In this issue of The Mother we are bringing you a path-breaking article by Dr. Rajeshwari Pandharipande. It’s titled INDIA: THE ‘HAPPEN CULTURE’. The author argues that the ‘language is the DNA of a culture. By understanding the underlying meaning of the language, we can understand the meaning of a culture. She then proceeds to point out a cultural category, which she believes, ‘is deeply embedded into the Indian psyche and marks Indian-ness’. She calls Indian culture as “Happen culture.” ‘What this means is that the people in India divide their experiences and actions into two categories, those which they perceive as the results of their own actions, and the other which happen to them (without their effort). Furthermore, the Indians believe that the events and experiences they value most in life (birth, love, friendship, marriage and death) “happen” to them as opposed to those which are caused by their own intentions/actions. In India these are perceived as unintended events or acts which should happen naturally as the wind blows, the sun shines and it rains. Human beings do not control them.’

I quote another part from her article, “To say that something “happens” is to acknowledge that there are other agencies beyond the obvious actor/agent which are also instrumental in bringing about the result. Implicit in this acknowledgement is the perception that this is an interconnected universe where nothing happens independently of other existences. An event is a result of many visible and invisible forces, energies or agencies working together!
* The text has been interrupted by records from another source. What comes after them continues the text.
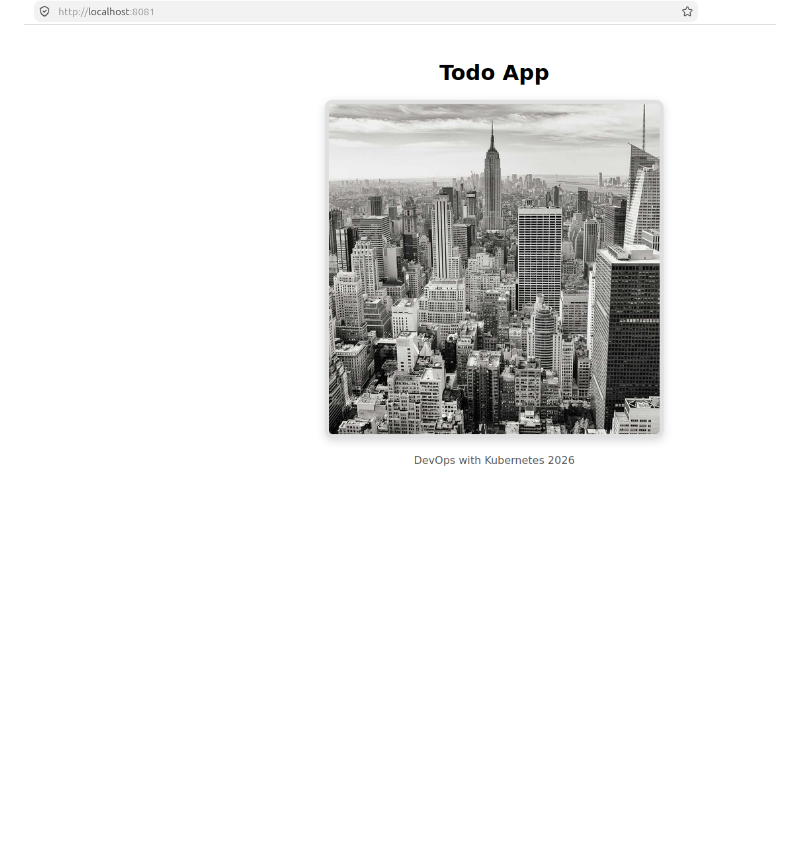
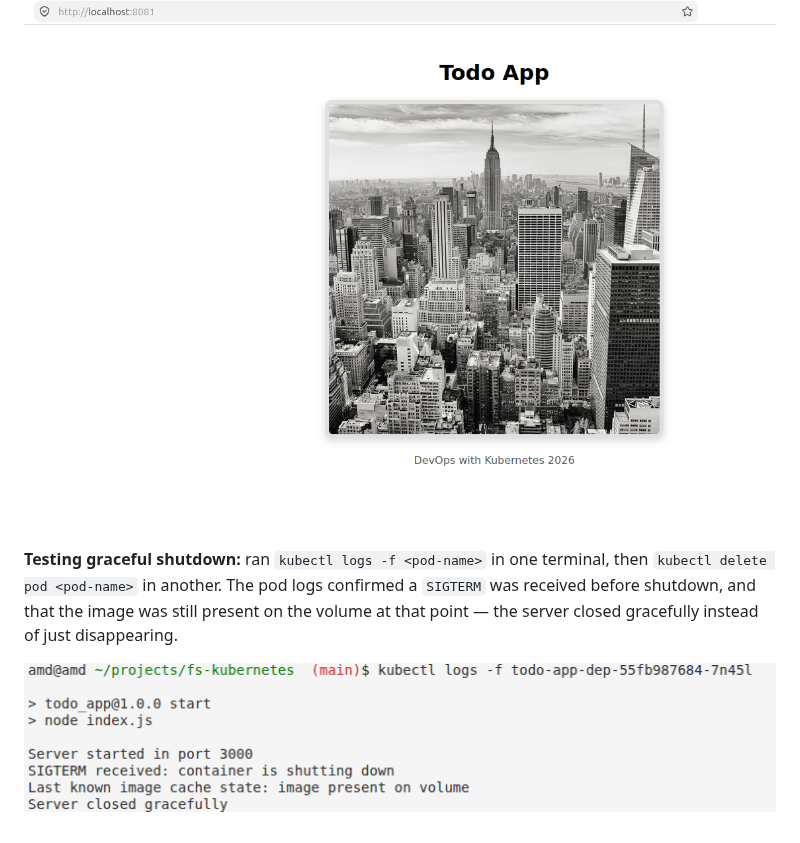
Before and after one commit to mykola-lp/fs-kubernetes, a Markdown page: todo_app/README.md, the part around the change. Rendered like a GitHub page; pictures changed too: todo_app/docs/1.12-result-terminal1.png (added); blank space fills up the shorter version.

Commit message:
upd README with graceful shutdown test result

```diff
--- a/todo_app/README.md
+++ b/todo_app/README.md
@@ -154,3 +154,7 @@ Terminal:
 Browser:
 
 ![todo_app browser result](./docs/1.12-result-browser.png)
+
+**Testing graceful shutdown:** ran `kubectl logs -f <pod-name>` in one terminal, then `kubectl delete pod <pod-name>` in another. The pod logs confirmed a `SIGTERM` was received before shutdown, and that the image was still present on the volume at that point — the server closed gracefully instead of just disappearing.
+
+![todo_app terminal result](./docs/1.12-result-terminal1.png)
```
The use of honaa in usko khushii huii, “happiness happened to him”, places the event at the same level as baarish huii “the rain happened”, where many forces such as evaporation of water and then condensation of it and the right temperature, are implicitly accepted as causal forces….A striking contrast to this vision of the world is the view in the culture in the US. While in India the “babies happen” in the US, it is a fine statement, “we are starting the family soon” (a euphemism for having babies) or in the modern US culture, a husband can ask his wife, “do you want to make babies? (Are you ready to have children?)” Also, if one gets injured, in India, the normal question is, “what happened?” while in the US, the question, “what did you do?” is perfectly fine! The former implies the lack of control over event while the later implies control.

…Indian culture celebrates un-intentionality, and downplays agency of the human subject even when it is clear that the event would not have happened without human action!

Though she launches this enquiry via linguistics, this has profound spiritual implications. In accepting the happening, in welcoming the happening, in acting in such a way as to inspire the happening, we actually imbibe lessons in surrender. These lessons are a part of the common wisdom of every Indian. When this native knowledge in the Indian cultural psyche is taken to the next level, it becomes a lesson of living the human life within the larger divine context of environment and destiny. The classic concepts of nishkaam karma, non-doership, akartaa bhaav etc. which are enjoined in the Bhagavad Gita become clearer with this world view.

Enjoy this article and all the others in this issue of The Mother. We take pleasure in introducing the ‘The Mother Questions of the Quarter’. Questions by readers- Answers by The Mother! These are supposed to answer the seeking. The insights contained in these answers issue from patrons of The Mother, among who are saints, holy men, scholars and advanced seekers. To submit a question, send email to

Raj Supe (Kinkar Vishwashreyananda)
The Editor